## [WHAT TO DO]
Give the number of lines in the data that contain "html", and nothing more.

[Front-end code edit data]
* * *
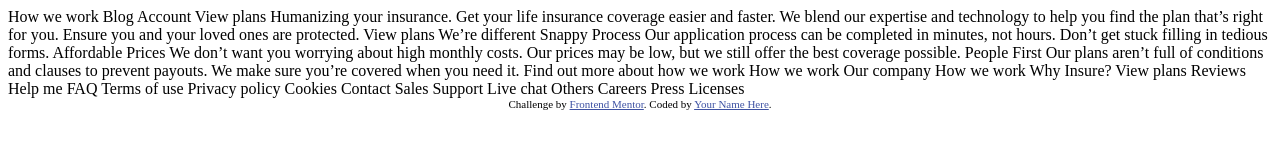
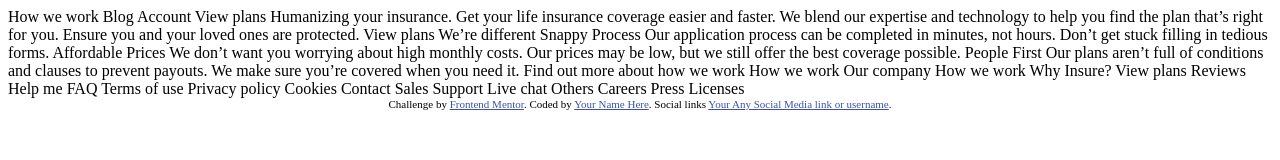
Before and after one commit to frontendmentorio/insure-landing-page, a plain HTML site: page index.html in a window 1280 px wide. Drawn offline with Linux system fonts and the light colour scheme.

Commit message:
Update index.html

```diff
--- a/index.html
+++ b/index.html
@@ -80,6 +80,7 @@
   <div class="attribution">
     Challenge by <a href="https://www.frontendmentor.io?ref=challenge" target="_blank">Frontend Mentor</a>.
     Coded by <a href="#">Your Name Here</a>.
+    Social links <a href="#">Your Any Social Media link or username</a>.
   </div>
 </body>
 </html>
```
* * *
## [EXPECTED ANSWER]
5